Drizly co-founders Justin Robinson, left, Nick Rellas, center, and Spencer Frazier don't have an office yet but are operating primarily out of Gordon's Liquors in Watertown Drizly co-founders Justin Robinson, left, Nick Rellas, center, and Spencer Frazier don't have an office yet but are operating primarily out of Gordon's Liquors in Watertown

 

Don't drink and drive: drink and tap.

 

News last week that the federal government is considering recommending the threshold for operating a vehicle under the influence be lowered from .08 percent to .05 percent stirred up controversy on either side of the issue. Luckily for us drinkers, however, we got some good news, as well: you may no longer need to make that possbly-illegal drive to restock on supplies, anyway.

 

A new alcohol-delivery service application called Drizly (drizly.com), developed by three Boston College alums, was just rolled out after a year of testing, development, and — this is probably crucial here in Mass — legal advice. Seems almost too good to be true, but it's legit. So why hasn't anyone thought of this before?

 

That question is how the founders arrived at this junction, explains Nick Rellas. More specifically, "Why cant we use our phone to deliver?”

 

“We see mobile devices as tools that consumers carry around everyday," he says. "There's no reason why the package store industry can't leverage these computers in our pockets to increase sales and change the competitive forces at play."

Drizly won't make money on the transaction itself, instead cashing in on advertising on the application. “We wanted to bring value across all areas of the spirits industry, from brand to distributor, retailer and consumer,” Rellas says. "In a world full of 'big data,' this industry is behind, and [the liquor companies] spend billions on advertising to make up for it.”

Drizly will utilize purchase data (not any that identifies the user personally) to serve ads that fall in line with your interests. Buy a lot of gin? You might get a recommendation on the interface for a company they partner with, like South Boston's GrandTen Distillers.

“We want to bring you new, interesting products that you will actually enjoy. We are using that data to help the experience of purchasing and consuming spirits," he says.

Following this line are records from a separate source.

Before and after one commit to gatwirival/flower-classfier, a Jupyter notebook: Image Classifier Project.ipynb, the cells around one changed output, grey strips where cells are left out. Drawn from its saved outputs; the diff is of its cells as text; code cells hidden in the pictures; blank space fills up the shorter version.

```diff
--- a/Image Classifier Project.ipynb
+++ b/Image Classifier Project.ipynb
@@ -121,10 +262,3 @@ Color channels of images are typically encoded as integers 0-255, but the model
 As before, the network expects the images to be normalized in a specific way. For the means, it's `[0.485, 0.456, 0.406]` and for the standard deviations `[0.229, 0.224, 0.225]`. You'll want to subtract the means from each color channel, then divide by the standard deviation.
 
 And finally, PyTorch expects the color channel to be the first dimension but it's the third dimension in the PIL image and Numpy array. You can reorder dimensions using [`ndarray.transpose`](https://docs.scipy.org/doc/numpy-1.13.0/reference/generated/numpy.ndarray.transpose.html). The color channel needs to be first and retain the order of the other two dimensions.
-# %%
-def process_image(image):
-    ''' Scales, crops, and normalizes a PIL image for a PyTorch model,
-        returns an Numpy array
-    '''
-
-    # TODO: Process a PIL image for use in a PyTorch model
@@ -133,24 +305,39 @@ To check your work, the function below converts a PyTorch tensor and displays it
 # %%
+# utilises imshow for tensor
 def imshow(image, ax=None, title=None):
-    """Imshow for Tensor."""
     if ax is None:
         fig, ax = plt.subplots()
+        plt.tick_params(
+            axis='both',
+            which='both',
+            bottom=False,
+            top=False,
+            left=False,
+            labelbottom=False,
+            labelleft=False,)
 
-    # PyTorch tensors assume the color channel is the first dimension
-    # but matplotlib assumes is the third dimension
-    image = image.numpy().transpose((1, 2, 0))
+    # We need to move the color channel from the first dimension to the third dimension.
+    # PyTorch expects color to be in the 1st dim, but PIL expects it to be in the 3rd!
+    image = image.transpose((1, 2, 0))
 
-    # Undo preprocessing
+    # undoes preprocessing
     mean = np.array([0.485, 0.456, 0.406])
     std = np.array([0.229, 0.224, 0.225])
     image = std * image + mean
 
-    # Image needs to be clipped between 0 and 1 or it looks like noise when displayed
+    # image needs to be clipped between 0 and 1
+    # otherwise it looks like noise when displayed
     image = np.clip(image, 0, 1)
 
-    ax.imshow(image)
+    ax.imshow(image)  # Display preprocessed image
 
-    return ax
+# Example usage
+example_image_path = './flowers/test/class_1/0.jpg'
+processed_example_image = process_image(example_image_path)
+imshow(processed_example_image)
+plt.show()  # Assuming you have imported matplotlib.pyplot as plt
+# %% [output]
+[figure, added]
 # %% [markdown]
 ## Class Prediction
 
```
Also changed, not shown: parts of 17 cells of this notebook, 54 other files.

Perhaps even saving lives in the process — or at least saving you a trip to the store.

How it works

The thinking behind the market forces here may be complex, but the app itself is straightforward. You sign in (it's available for iOS devices at the moment), set up your profile, and begin searching for spirits or beers that you want delivered. An hour or so later, they arrive at your home, where drivers, employed by the stores, scan your ID. Be nice if they'd come in and mix up some cocktails for us while they were at it, but let's not get greedy here. The supply is somewhat limited to start, but they plan to expand the brands available, and the stores they work with (Gordon's Wine and Spirits as of now) as the roll out proceeds. The Drizly team worked with Advanced ID Detection, a company in Medway, to develop a proprietary, mobile, forensic ID verification system that assures that the person purchasing and receiving the alcohol is of age.